-------- Listed records

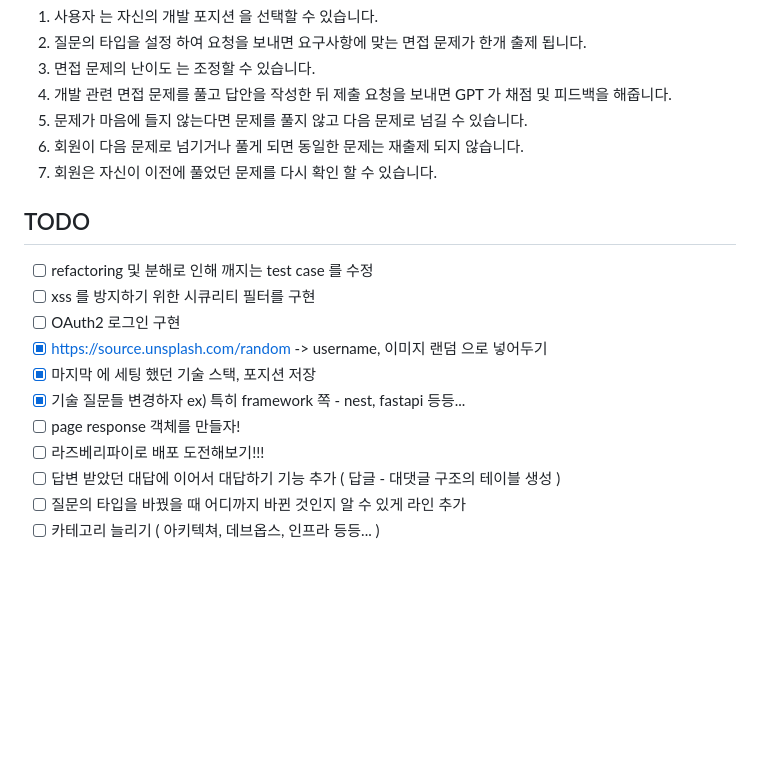
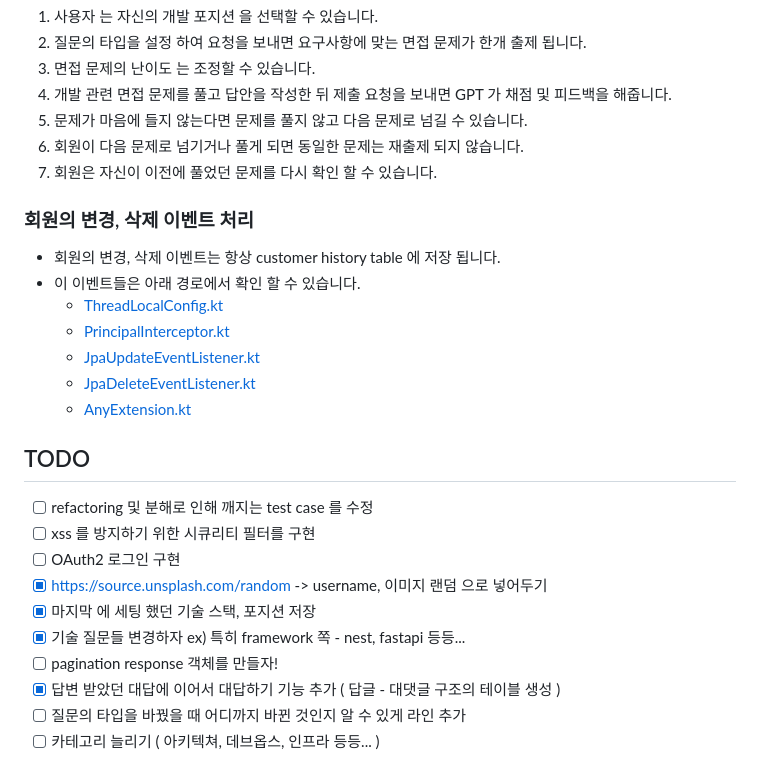
Before and after one commit to lolmageap/ITerview, a Markdown page: README.md, the part around the change. Drawn GitHub-style; blank space fills up the shorter version.

Commit message:
add customer history description

```diff
--- a/README.md
+++ b/README.md
@@ -38,6 +38,15 @@
 6. 회원이 다음 문제로 넘기거나 풀게 되면 동일한 문제는 재출제 되지 않습니다.
 7. 회원은 자신이 이전에 풀었던 문제를 다시 확인 할 수 있습니다.
 
+### 회원의 변경, 삭제 이벤트 처리
+- 회원의 변경, 삭제 이벤트는 항상 customer history table 에 저장 됩니다.
+- 이 이벤트들은 아래 경로에서 확인 할 수 있습니다.
+  - [ThreadLocalConfig.kt](src%2Fmain%2Fkotlin%2Fcherhy%2Fjung%2Fgptinterview%2Fconfig%2FThreadLocalConfig.kt)
+  - [PrincipalInterceptor.kt](src%2Fmain%2Fkotlin%2Fcherhy%2Fjung%2Fgptinterview%2Fconfig%2FPrincipalInterceptor.kt)
+  - [JpaUpdateEventListener.kt](src%2Fmain%2Fkotlin%2Fcherhy%2Fjung%2Fgptinterview%2Flistener%2FJpaUpdateEventListener.kt)
+  - [JpaDeleteEventListener.kt](src%2Fmain%2Fkotlin%2Fcherhy%2Fjung%2Fgptinterview%2Flistener%2FJpaDeleteEventListener.kt)
+  - [AnyExtension.kt](src%2Fmain%2Fkotlin%2Fcherhy%2Fjung%2Fgptinterview%2Fextension%2FAnyExtension.kt)
+
 ## TODO
 - [ ] refactoring 및 분해로 인해 깨지는 test case 를 수정
 - [ ] xss 를 방지하기 위한 시큐리티 필터를 구현
@@ -45,9 +54,8 @@
 - [x] https://source.unsplash.com/random -> username, 이미지 랜덤 으로 넣어두기
 - [x] 마지막 에 세팅 했던 기술 스택, 포지션 저장
 - [x] 기술 질문들 변경하자 ex) 특히 framework 쪽 - nest, fastapi 등등...
-- [ ] page response 객체를 만들자!
-- [ ] 라즈베리파이로 배포 도전해보기!!!
-- [ ] 답변 받았던 대답에 이어서 대답하기 기능 추가 ( 답글 - 대댓글 구조의 테이블 생성 )
+- [ ] pagination response 객체를 만들자!
+- [x] 답변 받았던 대답에 이어서 대답하기 기능 추가 ( 답글 - 대댓글 구조의 테이블 생성 )
 - [ ] 질문의 타입을 바꿨을 때 어디까지 바뀐 것인지 알 수 있게 라인 추가
 - [ ] 카테고리 늘리기 ( 아키텍쳐, 데브옵스, 인프라 등등... )
 
```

----------------

Your objective - Please filter the data down to the lines containing the word "있습니다".

Answer section -
 7. 회원은 자신이 이전에 풀었던 문제를 다시 확인 할 수 있습니다.
+- 이 이벤트들은 아래 경로에서 확인 할 수 있습니다.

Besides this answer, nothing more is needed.